**ASSIGNMENT**: Filter the entries down to the lines holding "Thielens", then copy those lines.

**AVAILABLE RECORDS**:
-- -- --

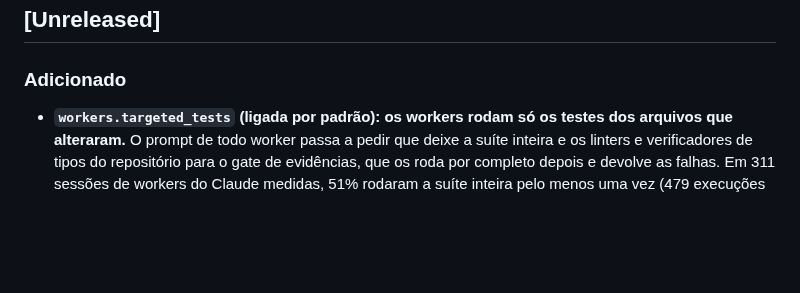
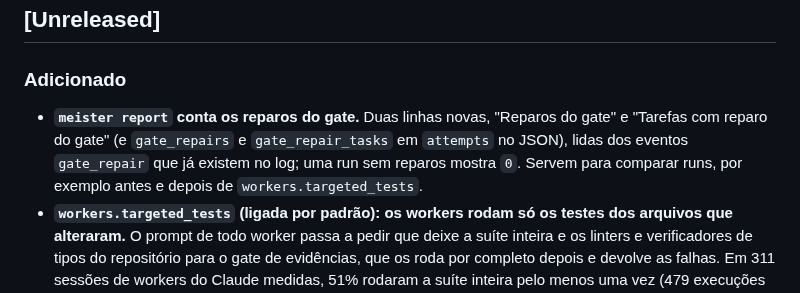
Before and after one commit to CristianonCarvalho/meisterrouter, a Markdown page: CHANGELOG.pt-BR.md, the part around the change. Rendered like a GitHub page; blank space fills up the shorter version.

Commit message:
docs: contagem de reparos do gate no meister report
Co-Authored-By: Claude Sonnet 5.5 <noreply@anthropic.com>

```diff
--- a/CHANGELOG.pt-BR.md
+++ b/CHANGELOG.pt-BR.md
@@ -5,6 +5,7 @@ Este changelog segue o formato [Keep a Changelog](https://keepachangelog.com/pt-
 ## [Unreleased]
 
 ### Adicionado
+- **`meister report` conta os reparos do gate.** Duas linhas novas, "Reparos do gate" e "Tarefas com reparo do gate" (e `gate_repairs` e `gate_repair_tasks` em `attempts` no JSON), lidas dos eventos `gate_repair` que já existem no log; uma run sem reparos mostra `0`. Servem para comparar runs, por exemplo antes e depois de `workers.targeted_tests`.
 - **`workers.targeted_tests` (ligada por padrão): os workers rodam só os testes dos arquivos que alteraram.** O prompt de todo worker passa a pedir que deixe a suíte inteira e os linters e verificadores de tipos do repositório para o gate de evidências, que os roda por completo depois e devolve as falhas. Em 311 sessões de workers do Claude medidas, 51% rodaram a suíte inteira pelo menos uma vez (479 execuções completas), cada uma levando minutos e relida a cada volta seguinte. Use `false` para voltar ao prompt antigo. O efeito no custo ainda não foi medido.
 - **A página `/timeline` permite escolher qual projeto ver.** Uma caixa **Projeto** na barra de cima (o mesmo registro da `/config`) carrega as runs e a timeline daquele projeto a partir do log dele, com os preços, as vias e o tempo de silêncio do `meister.config.yaml` dele. A escolha vai na URL (`/timeline?project=<id>`); `/api/runs`, `/api/timeline` e `/api/timelines` aceitam `?project=<id>` (404 `unknown_project`, 409 `project_missing`). Somente leitura: nada é gravado no outro projeto.
 - **Edição da `/config` pelo Tailscale para logins autorizados.** `dashboard.remote_edit_logins` (padrão: vazia) lista os logins do Tailscale (cabeçalho `Tailscale-User-Login`, sem diferenciar maiúsculas) que podem gravar a configuração pelo acesso remoto; os demais continuam só lendo. As outras proteções da escrita continuam valendo.
```
Also changed, not shown: CHANGELOG.md (+1 -0 lines), 1 other file.
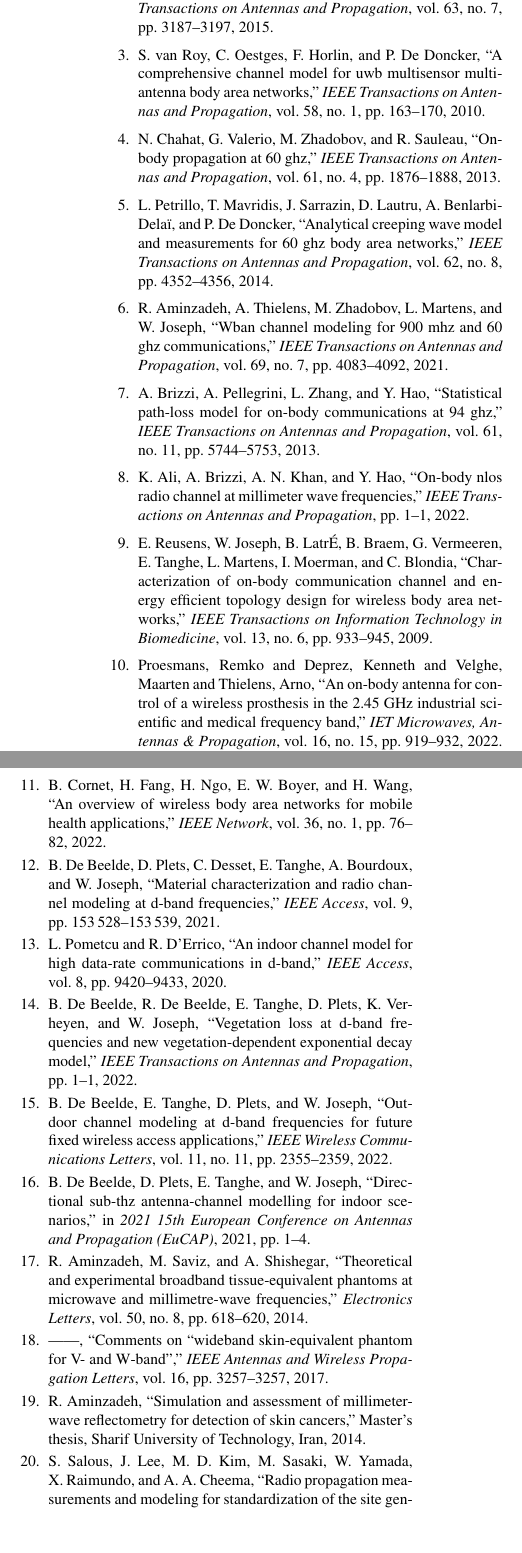
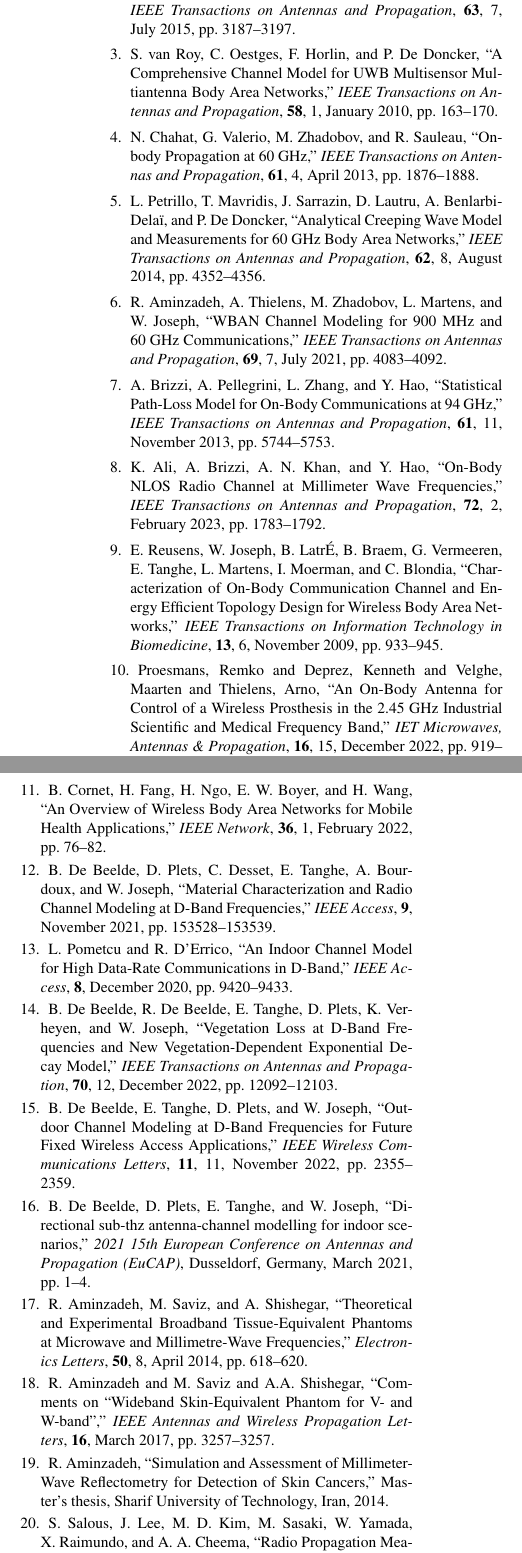
Before and after one commit to brdb/RSL_D-band_body, a LaTeX document (RSL_140GHz_body.tex): two parts of the columns of page 5 of 5, joined at a grey line, cut so that both start at the same text, the shorter picture padded with empty space. Compiled offline with pdfLaTeX.

Commit message:
fixing RMSE typo and copying bbl file into tex, using RSL citation style from template

```diff
--- a/RSL_140GHz_body.tex
+++ b/RSL_140GHz_body.tex
@@ -22,8 +22,8 @@
 %
 \title{On-Body Path Loss Modeling\\ in the 110 to 170~GHz Frequency Range}
 \author{Brecht De Beelde,
+Arno~Thielens,
 Reza~Aminzadeh,
-Arno~Thielens,
 Wout~Joseph
 }
 
@@ -308,3 +314,94 @@ Arno Thielens is a postdoctoral fellow of the Research Foundation – Flanders (
+``Diversity Performance of Off-Body MB-OFDM UWB-MIMO,''
+\emph{IEEE Transactions on Antennas and Propagation}, \textbf{63}, 7, July 2015, pp. 3187--3197.
+
+\bibitem{VanRoy2010}
+S.~van Roy, C.~Oestges, F.~Horlin, and P.~De~Doncker,
+``A Comprehensive Channel Model for UWB Multisensor Multiantenna Body Area Networks,''
+\emph{IEEE Transactions on Antennas and Propagation}, \textbf{58}, 1, January 2010, pp. 163--170.
+
+\bibitem{Chahat2013}
+N.~Chahat, G.~Valerio, M.~Zhadobov, and R.~Sauleau,
+``On-body Propagation at 60 GHz,''
+\emph{IEEE Transactions on Antennas and Propagation}, \textbf{61}, 4, April 2013, pp. 1876--1888.
+
+\bibitem{Petrillo2014}
+L.~Petrillo, T.~Mavridis, J.~Sarrazin, D.~Lautru, A.~Benlarbi-Delaï, and P.~De~Doncker,
+``Analytical Creeping Wave Model and Measurements for 60 GHz Body Area Networks,''
+\emph{IEEE Transactions on Antennas and Propagation}, \textbf{62}, 8, August 2014, pp. 4352--4356.
+
+\bibitem{Aminzadeh2021_tap}
+R.~Aminzadeh, A.~Thielens, M.~Zhadobov, L.~Martens, and W.~Joseph,
+``WBAN Channel Modeling for 900 MHz and 60 GHz Communications,''
+\emph{IEEE Transactions on Antennas and Propagation}, \textbf{69}, 7, July 2021, pp. 4083--4092.
+
+\bibitem{Brizzi2013}
+A.~Brizzi, A.~Pellegrini, L.~Zhang, and Y.~Hao,
+``Statistical Path-Loss Model for On-Body Communications at 94 GHz,''
+\emph{IEEE Transactions on Antennas and Propagation}, \textbf{61}, 11, November 2013, pp. 5744--5753.
+
+\bibitem{Ali2022}
+K.~Ali, A.~Brizzi, A.~N. Khan, and Y.~Hao,
+``On-Body NLOS Radio Channel at Millimeter Wave Frequencies,''
+\emph{IEEE Transactions on Antennas and Propagation}, \textbf{72}, 2, February 2023, pp. 1783--1792.
+
+\bibitem{Reusens2009}
+E.~Reusens, W.~Joseph, B.~LatrÉ, B.~Braem, G.~Vermeeren, E.~Tanghe, L.~Martens, I.~Moerman, and C.~Blondia,
+``Characterization of On-Body Communication Channel and Energy Efficient Topology Design for Wireless Body Area Networks,'' \emph{IEEE Transactions on Information Technology in Biomedicine}, \textbf{13}, 6, November 2009, pp. 933--945.
+
+\bibitem{Proesmans2022}
+Proesmans, Remko and Deprez, Kenneth and Velghe, Maarten and Thielens, Arno,
+``An On-Body Antenna for Control of a Wireless Prosthesis in the 2.45 GHz Industrial Scientific and Medical Frequency Band,'' \emph{IET Microwaves, Antennas \& Propagation}, \textbf{16}, {15}, December 2022, pp. {919--932}.
+
+\bibitem{Cornet2022}
+B.~Cornet, H.~Fang, H.~Ngo, E.~W. Boyer, and H.~Wang,
+``An Overview of Wireless Body Area Networks for Mobile Health Applications,''
+\emph{IEEE Network}, \textbf{36}, 1, February 2022, pp. 76--82.
+
+\bibitem{DeBeelde2021_access}
+B.~De~Beelde, D.~Plets, C.~Desset, E.~Tanghe, A.~Bourdoux, and W.~Joseph,
+``Material Characterization and Radio Channel Modeling at D-Band Frequencies,''
+\emph{IEEE Access}, \textbf{9}, November 2021, pp. 153528--153539.
+
+\bibitem{Pometcu2020}
+L.~Pometcu and R.~D’Errico,
+``An Indoor Channel Model for High Data-Rate Communications in D-Band,''
+\emph{IEEE Access}, \textbf{8}, December 2020, pp. 9420--9433.
+
+\bibitem{DeBeelde2022_tap}
+B.~De~Beelde, R.~De~Beelde, E.~Tanghe, D.~Plets, K.~Verheyen, and W.~Joseph,
+``Vegetation Loss at D-Band Frequencies and New Vegetation-Dependent Exponential Decay Model,''
+\emph{IEEE Transactions on Antennas and Propagation}, \textbf{70}, 12, December 2022, pp. 12092--12103.
+
+\bibitem{DeBeelde2022_wcl}
+B.~De~Beelde, E.~Tanghe, D.~Plets, and W.~Joseph,
+``Outdoor Channel Modeling at D-Band Frequencies for Future Fixed Wireless Access Applications,''
+\emph{IEEE Wireless Communications Letters}, \textbf{11}, 11, November 2022, pp. 2355--2359.
+
+\bibitem{DeBeelde2021_eucap}
+B.~{De Beelde}, D.~{Plets}, E.~{Tanghe}, and W.~{Joseph},
+``Directional sub-thz antenna-channel modelling for indoor scenarios,''
+\emph{2021 15th European Conference on Antennas and Propagation (EuCAP)}, Dusseldorf, Germany, March 2021, pp. 1--4.
+
+\bibitem{aminzadeh2014_ELetters}
+R.~{Aminzadeh}, M.~{Saviz}, and A.~{Shishegar}, ``Theoretical and Experimental Broadband Tissue-Equivalent Phantoms at Microwave and Millimetre-Wave Frequencies,'' \emph{Electronics Letters}, \textbf{50}, 8, April 2014, pp. 618--620.
+
+\bibitem{aminzadeh2017_awpl}
+R. {Aminzadeh} and M. {Saviz} and A.A. {Shishegar},
+``Comments on “Wideband Skin-Equivalent Phantom for V- and W-band”,''
+\emph{IEEE Antennas and Wireless Propagation Letters}, \textbf{16}, March 2017, pp. 3257--3257.
+
+\bibitem{aminzadeh2014_thesis}
+R.~Aminzadeh, ``Simulation and Assessment of Millimeter-Wave Reflectometry for
+  Detection of Skin Cancers,'' Master's thesis, Sharif University of
+  Technology, Iran, 2014.
+
+\bibitem{Salous2020}
+S.~Salous, J.~Lee, M.~D. Kim, M.~Sasaki, W.~Yamada, X.~Raimundo, and A.~A. Cheema,
+``Radio Propagation Measurements and Modeling for Standardization of
+  the Site General Path Loss Model in International Telecommunications Union
+  Recommendations for 5G Wireless Networks,'' \emph{Radio Science}, \textbf{55}, 1, January 2020.
+
+\end{thebibliography}
 \suppressfloats
 
 \vspace{7pt}
```
Also changed, not shown: Coverletter_RSL_140GHz_onbody.tex (line endings or trailing spaces), RSL_140GHz_body.tex (18 more changed lines).
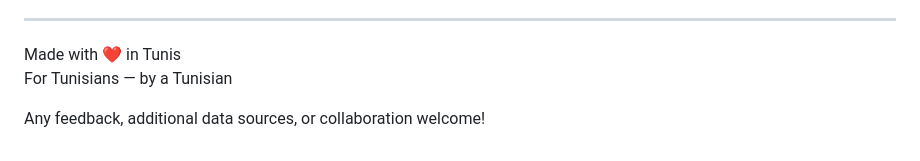
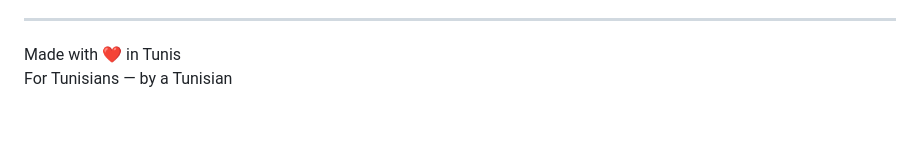
Before and after one commit to 2ammyy/WeatherGuardTN_AI_BI_project, a Markdown page: README.md, the part around the change. Rendered like a GitHub page; blank space fills up the shorter version.

Commit message:
Remove feedback and collaboration invitation
Removed invitation for feedback and collaboration.

```diff
--- a/README.md
+++ b/README.md
@@ -75,5 +75,3 @@ The system forecasts the probability of **dangerous conditions** including:
 
 Made with ❤️ in Tunis
 For Tunisians — by a Tunisian
-
-Any feedback, additional data sources, or collaboration welcome!
```
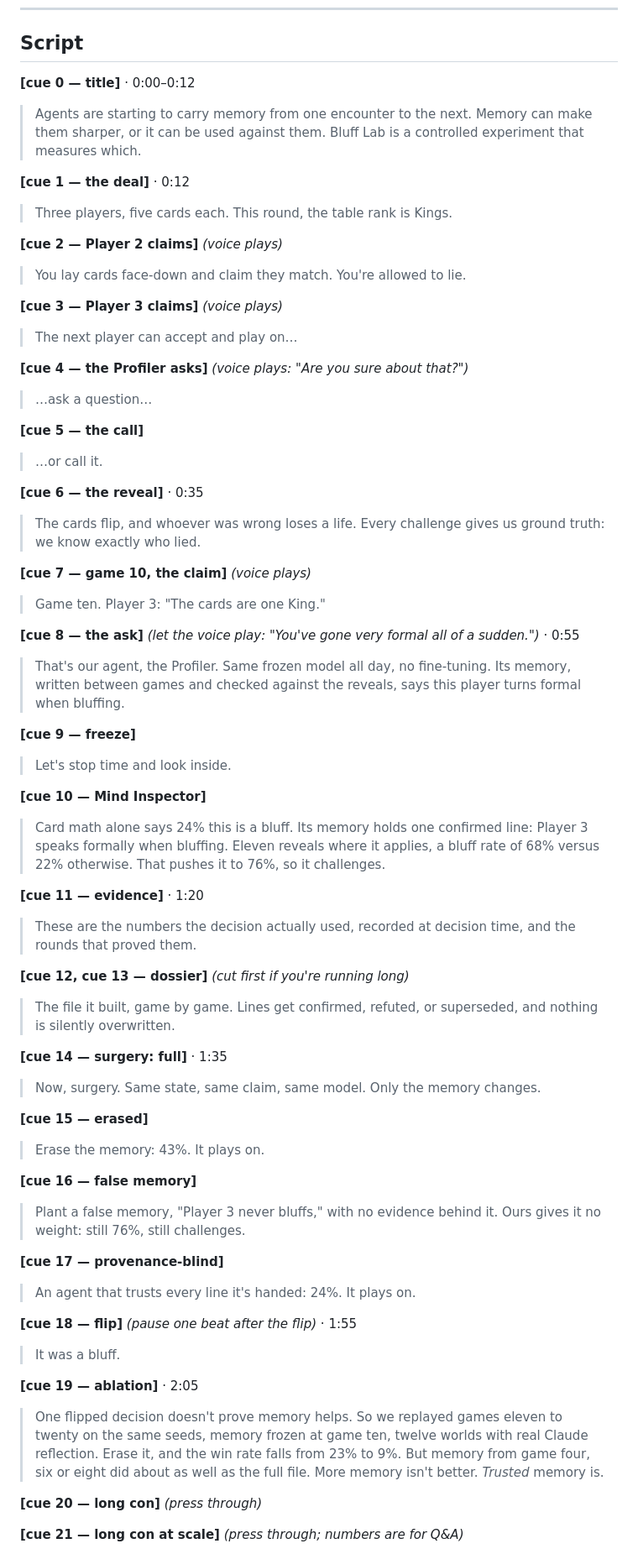
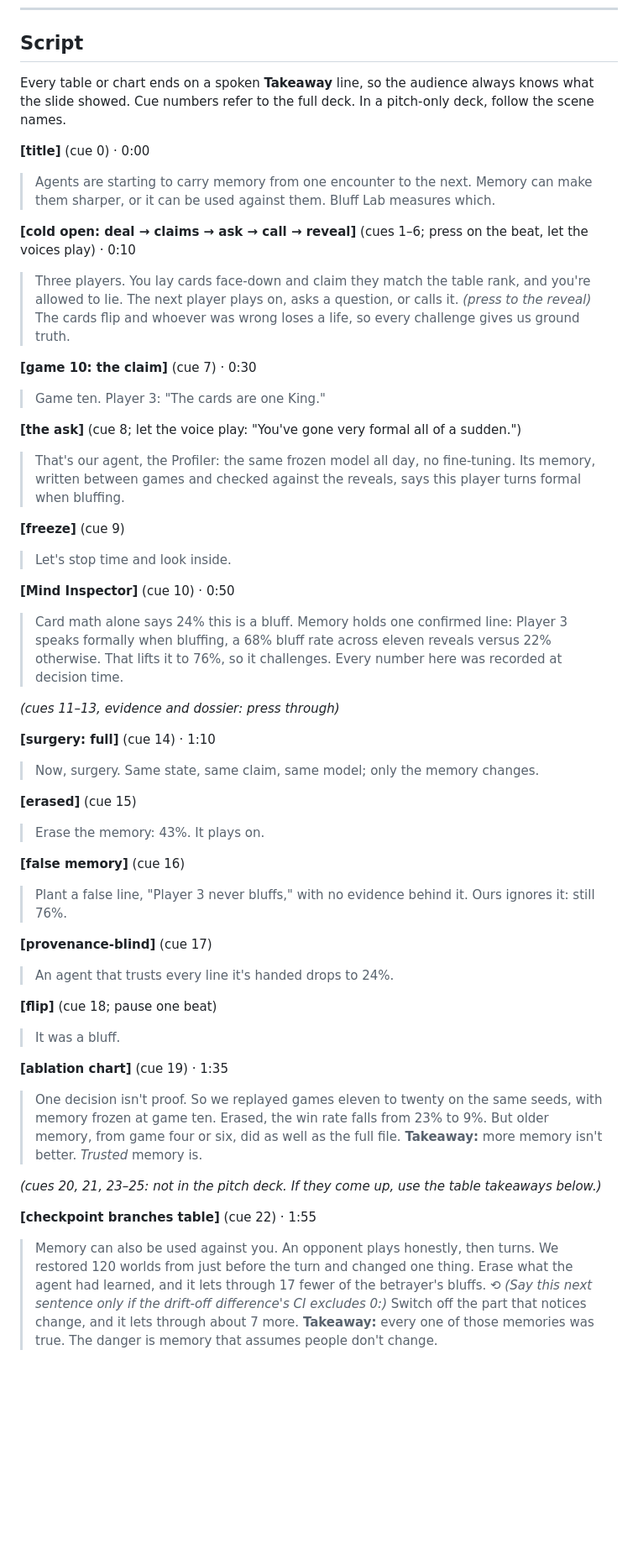
Before and after one commit to 6up-b/bluff-lab, a Markdown page: PITCH.md, the part around one of its changes. Shown at 84% size. GitHub-like rendering; blank space fills up the shorter version.

Commit message:
PITCH: takeaway line for every table, drop 'how it's built', Regulars Q&A, late-result lines
Co-Authored-By: Claude Opus 5.5 <noreply@anthropic.com>

```diff
--- a/PITCH.md
+++ b/PITCH.md
@@ -27,64 +27,50 @@
 
 ## Script
 
-**[cue 0 — title]** · 0:00–0:12
-> Agents are starting to carry memory from one encounter to the next. Memory can make them sharper, or it can be used against them. Bluff Lab is a controlled experiment that measures which.
+Every table or chart ends on a spoken **Takeaway** line, so the audience always knows what the slide showed. Cue numbers refer to the full deck. In a pitch-only deck, follow the scene names.
 
-**[cue 1 — the deal]** · 0:12
-> Three players, five cards each. This round, the table rank is Kings.
+**[title]** (cue 0) · 0:00
+> Agents are starting to carry memory from one encounter to the next. Memory can make them sharper, or it can be used against them. Bluff Lab measures which.
 
-**[cue 2 — Player 2 claims]** *(voice plays)*
-> You lay cards face-down and claim they match. You're allowed to lie.
+**[cold open: deal → claims → ask → call → reveal]** (cues 1–6; press on the beat, let the voices play) · 0:10
+> Three players. You lay cards face-down and claim they match the table rank, and you're allowed to lie. The next player plays on, asks a question, or calls it. *(press to the reveal)* The cards flip and whoever was wrong loses a life, so every challenge gives us ground truth.
 
-**[cue 3 — Player 3 claims]** *(voice plays)*
-> The next player can accept and play on…
-
-**[cue 4 — the Profiler asks]** *(voice plays: "Are you sure about that?")*
-> …ask a question…
-
-**[cue 5 — the call]**
-> …or call it.
-
-**[cue 6 — the reveal]** · 0:35
-> The cards flip, and whoever was wrong loses a life. Every challenge gives us ground truth: we know exactly who lied.
-
-**[cue 7 — game 10, the claim]** *(voice plays)*
+**[game 10: the claim]** (cue 7) · 0:30
 > Game ten. Player 3: "The cards are one King."
 
-**[cue 8 — the ask]** *(let the voice play: "You've gone very formal all of a sudden.")* · 0:55
-> That's our agent, the Profiler. Same frozen model all day, no fine-tuning. Its memory, written between games and checked against the reveals, says this player turns formal when bluffing.
+**[the ask]** (cue 8; let the voice play: "You've gone very formal all of a sudden.")
+> That's our agent, the Profiler: the same frozen model all day, no fine-tuning. Its memory, written between games and checked against the reveals, says this player turns formal when bluffing.
 
-**[cue 9 — freeze]**
+**[freeze]** (cue 9)
 > Let's stop time and look inside.
 
-**[cue 10 — Mind Inspector]**
-> Card math alone says 24% this is a bluff. Its memory holds one confirmed line: Player 3 speaks formally when bluffing. Eleven reveals where it applies, a bluff rate of 68% versus 22% otherwise. That pushes it to 76%, so it challenges.
+**[Mind Inspector]** (cue 10) · 0:50
+> Card math alone says 24% this is a bluff. Memory holds one confirmed line: Player 3 speaks formally when bluffing, a 68% bluff rate across eleven reveals versus 22% otherwise. That lifts it to 76%, so it challenges. Every number here was recorded at decision time.
 
-**[cue 11 — evidence]** · 1:20
-> These are the numbers the decision actually used, recorded at decision time, and the rounds that proved them.
+*(cues 11–13, evidence and dossier: press through)*
 
-**[cue 12, cue 13 — dossier]** *(cut first if you're running long)*
-> The file it built, game by game. Lines get confirmed, refuted, or superseded, and nothing is silently overwritten.
+**[surgery: full]** (cue 14) · 1:10
+> Now, surgery. Same state, same claim, same model; only the memory changes.
 
-**[cue 14 — surgery: full]** · 1:35
-> Now, surgery. Same state, same claim, same model. Only the memory changes.
-
-**[cue 15 — erased]**
+**[erased]** (cue 15)
 > Erase the memory: 43%. It plays on.
 
-**[cue 16 — false memory]**
-> Plant a false memory, "Player 3 never bluffs," with no evidence behind it. Ours gives it no weight: still 76%, still challenges.
+**[false memory]** (cue 16)
+> Plant a false line, "Player 3 never bluffs," with no evidence behind it. Ours ignores it: still 76%.
 
-**[cue 17 — provenance-blind]**
-> An agent that trusts every line it's handed: 24%. It plays on.
+**[provenance-blind]** (cue 17)
+> An agent that trusts every line it's handed drops to 24%.
 
-**[cue 18 — flip]** *(pause one beat after the flip)* · 1:55
+**[flip]** (cue 18; pause one beat)
 > It was a bluff.
 
-**[cue 19 — ablation]** · 2:05
-> One flipped decision doesn't prove memory helps. So we replayed games eleven to twenty on the same seeds, memory frozen at game ten, twelve worlds with real Claude reflection. Erase it, and the win rate falls from 23% to 9%. But memory from game four, six or eight did about as well as the full file. More memory isn't better. *Trusted* memory is.
+**[ablation chart]** (cue 19) · 1:35
+> One decision isn't proof. So we replayed games eleven to twenty on the same seeds, with memory frozen at game ten. Erased, the win rate falls from 23% to 9%. But older memory, from game four or six, did as well as the full file.
+> **Takeaway:** more memory isn't better. *Trusted* memory is.
 
-**[cue 20 — long con]** *(press through)*
+*(cues 20, 21, 23–25: not in the pitch deck. If they come up, use the table takeaways below.)*
 
-**[cue 21 — long con at scale]** *(press through; numbers are for Q&A)*
+**[checkpoint branches table]** (cue 22) · 1:55
+> Memory can also be used against you. An opponent plays honestly, then turns. We restored 120 worlds from just before the turn and changed one thing. Erase what the agent had learned, and it lets through 17 fewer of the betrayer's bluffs. ⟲ *(Say this next sentence only if the drift-off difference's CI excludes 0:)* Switch off the part that notices change, and it lets through about 7 more.
+> **Takeaway:** every one of those memories was true. The danger is memory that assumes people don't change.
 
```
Also changed, not shown: other parts of PITCH.md (+32 -27 lines).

-- -- --

**OUTPUT OF THE EXERCISE**:
+Arno~Thielens,
-Arno~Thielens,
@@ -308,3 +314,94 @@ Arno Thielens is a postdoctoral fellow of the Research Foundation – Flanders (
+R.~Aminzadeh, A.~Thielens, M.~Zhadobov, L.~Martens, and W.~Joseph,
+Proesmans, Remko and Deprez, Kenneth and Velghe, Maarten and Thielens, Arno,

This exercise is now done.